- How to complete this task
Pick out all lines in the listing holding the string "planilha" and copy them.

- Exercise data
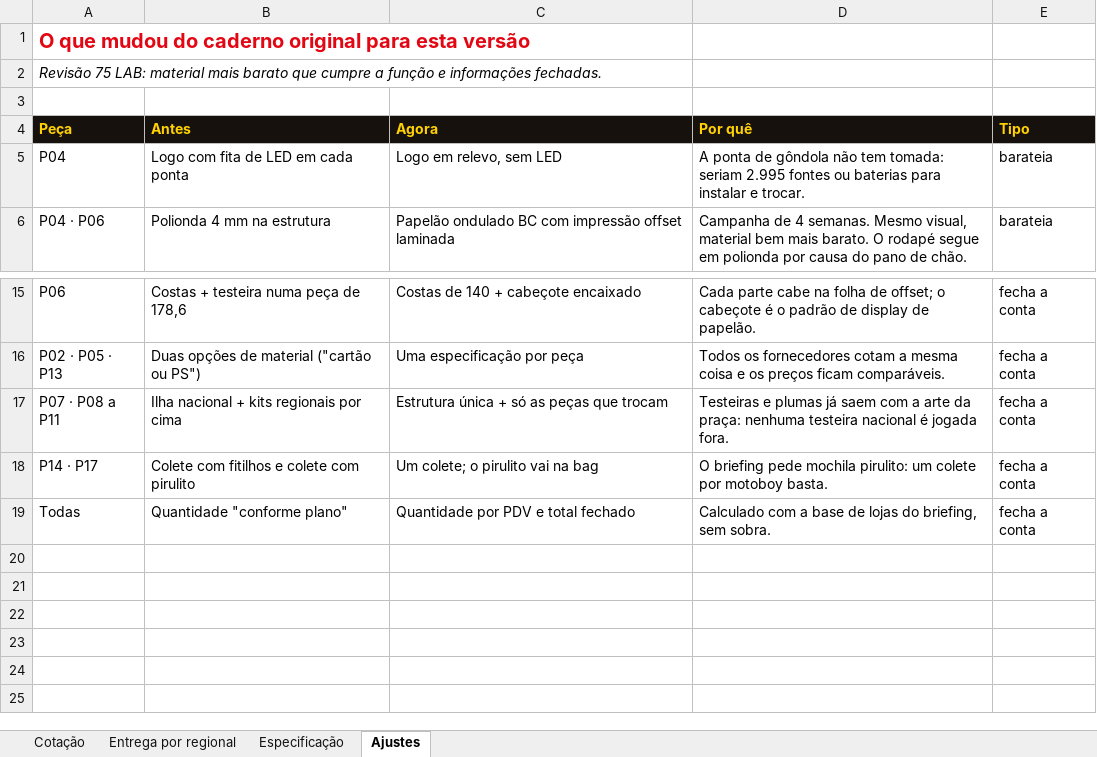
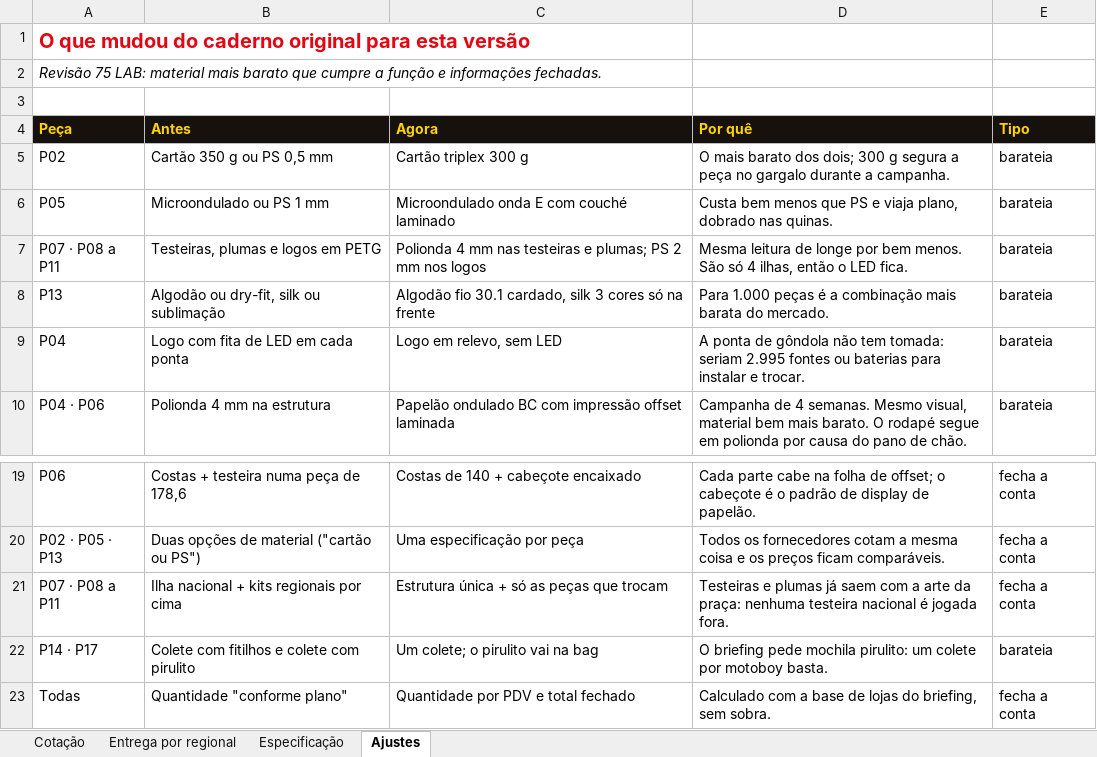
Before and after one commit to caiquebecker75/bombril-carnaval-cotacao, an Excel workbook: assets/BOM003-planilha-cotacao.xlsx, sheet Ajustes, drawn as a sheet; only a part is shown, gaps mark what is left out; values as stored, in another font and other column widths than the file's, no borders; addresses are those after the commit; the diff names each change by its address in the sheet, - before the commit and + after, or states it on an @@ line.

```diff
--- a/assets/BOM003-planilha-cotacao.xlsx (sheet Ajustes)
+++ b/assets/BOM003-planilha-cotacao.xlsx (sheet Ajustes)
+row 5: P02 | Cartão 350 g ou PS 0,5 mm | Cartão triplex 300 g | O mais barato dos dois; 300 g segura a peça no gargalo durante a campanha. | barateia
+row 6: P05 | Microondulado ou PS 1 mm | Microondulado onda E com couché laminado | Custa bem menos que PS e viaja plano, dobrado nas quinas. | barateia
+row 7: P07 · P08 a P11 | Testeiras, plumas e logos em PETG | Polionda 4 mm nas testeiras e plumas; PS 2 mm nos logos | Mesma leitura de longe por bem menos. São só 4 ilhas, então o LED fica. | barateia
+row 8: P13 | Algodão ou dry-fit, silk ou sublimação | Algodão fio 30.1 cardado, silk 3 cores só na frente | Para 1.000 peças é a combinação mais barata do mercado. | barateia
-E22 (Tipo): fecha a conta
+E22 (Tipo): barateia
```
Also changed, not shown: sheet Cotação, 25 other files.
==
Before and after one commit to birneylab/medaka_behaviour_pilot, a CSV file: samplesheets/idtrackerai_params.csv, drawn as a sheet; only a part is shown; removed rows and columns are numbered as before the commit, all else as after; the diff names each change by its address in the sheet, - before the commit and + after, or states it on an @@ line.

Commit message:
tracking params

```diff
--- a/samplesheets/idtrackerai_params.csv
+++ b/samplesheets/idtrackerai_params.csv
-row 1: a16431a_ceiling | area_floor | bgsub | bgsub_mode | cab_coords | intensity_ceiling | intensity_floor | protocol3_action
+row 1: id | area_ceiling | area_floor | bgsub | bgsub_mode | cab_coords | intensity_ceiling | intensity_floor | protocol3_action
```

- Response to the exercise
Before and after one commit to caiquebecker75/bombril-carnaval-cotacao, an Excel workbook: assets/BOM003-planilha-cotacao.xlsx, sheet Ajustes, drawn as a sheet; only a part is shown, gaps mark what is left out; values as stored, in another font and other column widths than the file's, no borders; addresses are those after the commit; the diff names each change by its address in the sheet, - before the commit and + after, or states it on an @@ line.
--- a/assets/BOM003-planilha-cotacao.xlsx (sheet Ajustes)
+++ b/assets/BOM003-planilha-cotacao.xlsx (sheet Ajustes)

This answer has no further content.